[WHAT YOU NEED TO DO] The answer must consist of every line below that contains the word "reports".

═════ DATA SHOWN ═════

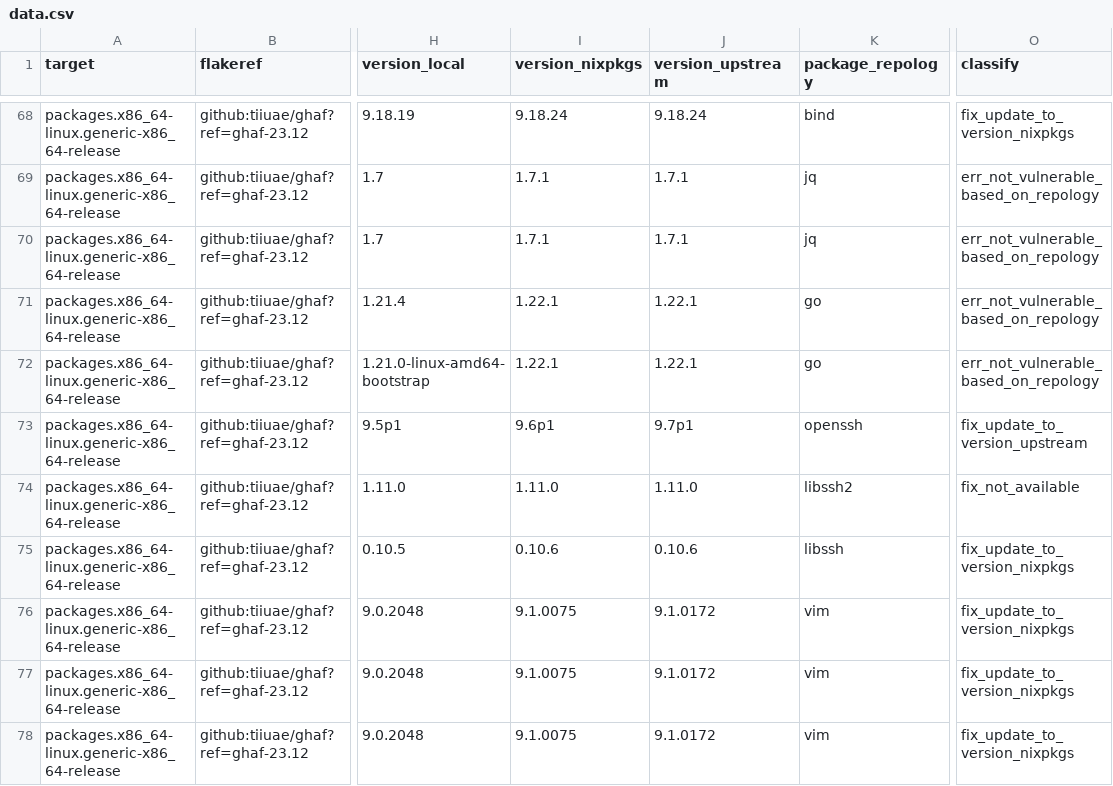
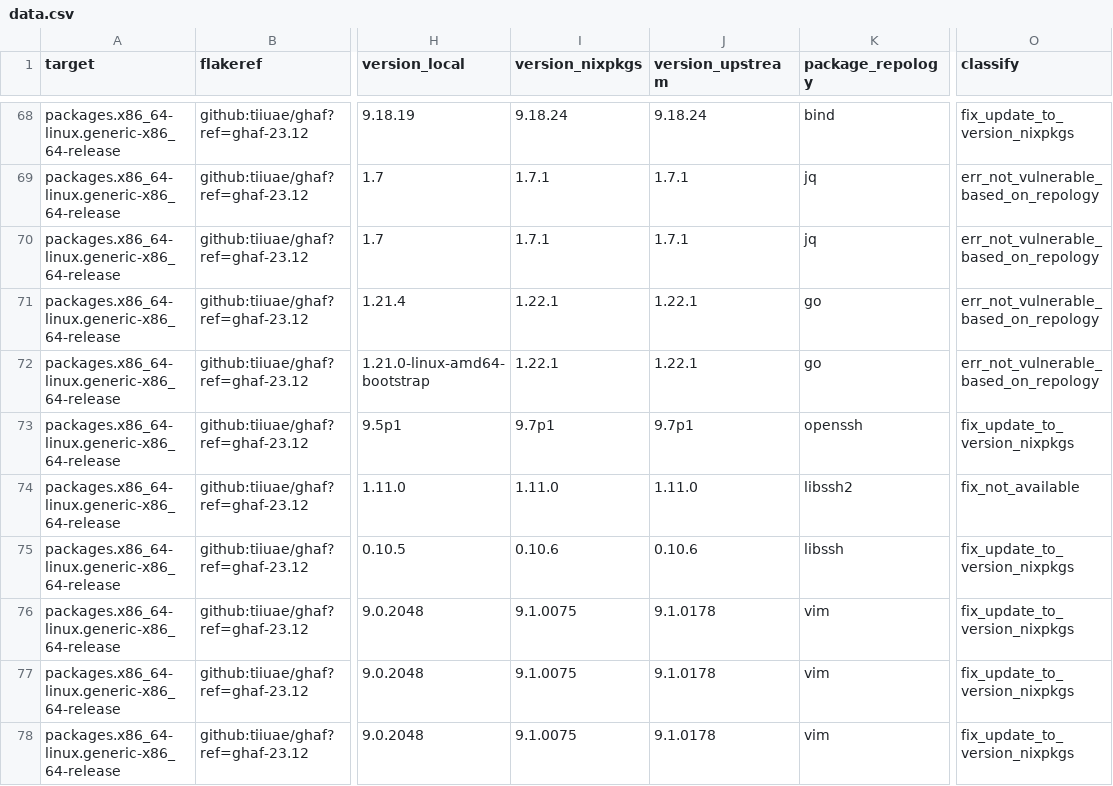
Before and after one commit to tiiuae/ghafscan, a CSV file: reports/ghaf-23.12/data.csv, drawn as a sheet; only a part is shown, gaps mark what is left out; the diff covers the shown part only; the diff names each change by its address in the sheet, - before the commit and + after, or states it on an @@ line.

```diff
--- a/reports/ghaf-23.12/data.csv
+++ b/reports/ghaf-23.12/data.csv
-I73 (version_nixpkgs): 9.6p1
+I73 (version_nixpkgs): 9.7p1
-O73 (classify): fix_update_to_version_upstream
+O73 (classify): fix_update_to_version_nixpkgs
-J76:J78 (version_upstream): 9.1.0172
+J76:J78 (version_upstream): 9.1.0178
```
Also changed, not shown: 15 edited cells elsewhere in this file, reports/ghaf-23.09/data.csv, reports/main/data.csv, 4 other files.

═════

[ANSWER SECTION]
Before and after one commit to tiiuae/ghafscan, a CSV file: reports/ghaf-23.12/data.csv, drawn as a sheet; only a part is shown, gaps mark what is left out; the diff covers the shown part only; the diff names each change by its address in the sheet, - before the commit and + after, or states it on an @@ line.
--- a/reports/ghaf-23.12/data.csv
+++ b/reports/ghaf-23.12/data.csv
Also changed, not shown: 15 edited cells elsewhere in this file, reports/ghaf-23.09/data.csv, reports/main/data.csv, 4 other files.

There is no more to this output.